The title ‘End Of Suffering’ comes from the Buddhist mantra for finding enlightenment, and the themes of this album document Frank’s struggles for the last 2 years. First single ‘Crowbar’ may have lulled fans into a false sense of security that this album was going to be choc-a-bloc with primal, fist-pumping anthems of empowerment’, but it’s safe to say Frank and songwriting partner/guitarist Dean Richardson have worked hard to take The Rattlesnakes to the next level. I believe their songwriting has matured beyond any of their previous work.

At the heart of this album is the song ‘Anxiety’, a highlight at the recent intimate shows. With a hard-hitting video and relatable lyrics, it’s a song that has already touched the hearts and souls of many fans. Dean’s lone, haunting guitar riff sets the tone for Frank to open up more than he ever has before. ‘Anxiety’ is an anthem for unity, a song to raise your hands to and stamp your feet along to.

You see, Frank Carter is a man who cares, and understands he is in a unique position where he can make a difference to people’s lives through his music. And if the message he gives out prevents just one person from shutting themselves off from the world, making them realise that they are not alone and that it is ok to not be ok, then his job is done.

 

Heavy talk aside, ‘End Of Suffering’ is introspective and puts out a positive message.  It is not a punk album, nor is it an indie album. ‘End Of Suffering’ is a modern rock record that perfectly bridges the gap between Gallows and Pure Love, much more successfully than either of their two previous albums did.

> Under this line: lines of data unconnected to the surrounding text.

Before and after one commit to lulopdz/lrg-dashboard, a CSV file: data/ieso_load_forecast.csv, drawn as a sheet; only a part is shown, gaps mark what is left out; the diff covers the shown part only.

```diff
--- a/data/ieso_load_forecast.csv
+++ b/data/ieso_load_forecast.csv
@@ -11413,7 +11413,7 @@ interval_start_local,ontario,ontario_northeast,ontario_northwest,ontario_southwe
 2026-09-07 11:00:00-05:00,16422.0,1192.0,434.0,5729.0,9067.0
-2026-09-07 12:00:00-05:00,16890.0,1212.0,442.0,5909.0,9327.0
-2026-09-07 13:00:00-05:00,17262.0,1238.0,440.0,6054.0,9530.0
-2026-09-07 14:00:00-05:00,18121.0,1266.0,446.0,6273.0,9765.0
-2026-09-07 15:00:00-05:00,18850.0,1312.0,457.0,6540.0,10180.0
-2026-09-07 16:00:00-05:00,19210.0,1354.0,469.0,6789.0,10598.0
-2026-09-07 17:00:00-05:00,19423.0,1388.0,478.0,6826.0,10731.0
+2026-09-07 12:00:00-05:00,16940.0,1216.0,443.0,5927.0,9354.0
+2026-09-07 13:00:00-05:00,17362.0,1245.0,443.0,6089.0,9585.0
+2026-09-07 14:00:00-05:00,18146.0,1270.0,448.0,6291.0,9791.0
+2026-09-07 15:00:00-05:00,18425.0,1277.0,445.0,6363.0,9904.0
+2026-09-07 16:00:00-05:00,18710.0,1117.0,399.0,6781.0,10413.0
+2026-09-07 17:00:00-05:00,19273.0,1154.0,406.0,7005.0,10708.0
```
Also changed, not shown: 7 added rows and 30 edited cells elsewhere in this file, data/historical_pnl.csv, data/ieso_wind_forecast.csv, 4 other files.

While the hardcore influence of Gallows that was still present throughout the first two albums is now all but a distant memory, ‘End Of Suffering’ is no less intense for it. Opener ‘A Butterfly Can’t Love A Spider’ sets the intensity levels high from the word go. Riding on a formidable, pulsating beat and brooding vocals that build to a soaring crescendo, as Dean bashes out a dirty riff. “When I’m high, I’m in Heaven, when I’m low I’m in Hell” sings Frank, and we believe every word.

The band then fire into the skulking beast that is ‘Tyrant Lizard King’. Featuring a cool, desert rock riff and a chorus that slithers from the speakers like a snake ready to inject its venom straight into the soul, it captivates and enraptures. A trademark off the wall solo from a certain Tom Morello fits the feel of the song perfectly. This tune is guaranteed to be a mainstay of The Rattlesnakes live set for years to come. 2 songs in, and it’s safe to say the band has taken things up a notch or two.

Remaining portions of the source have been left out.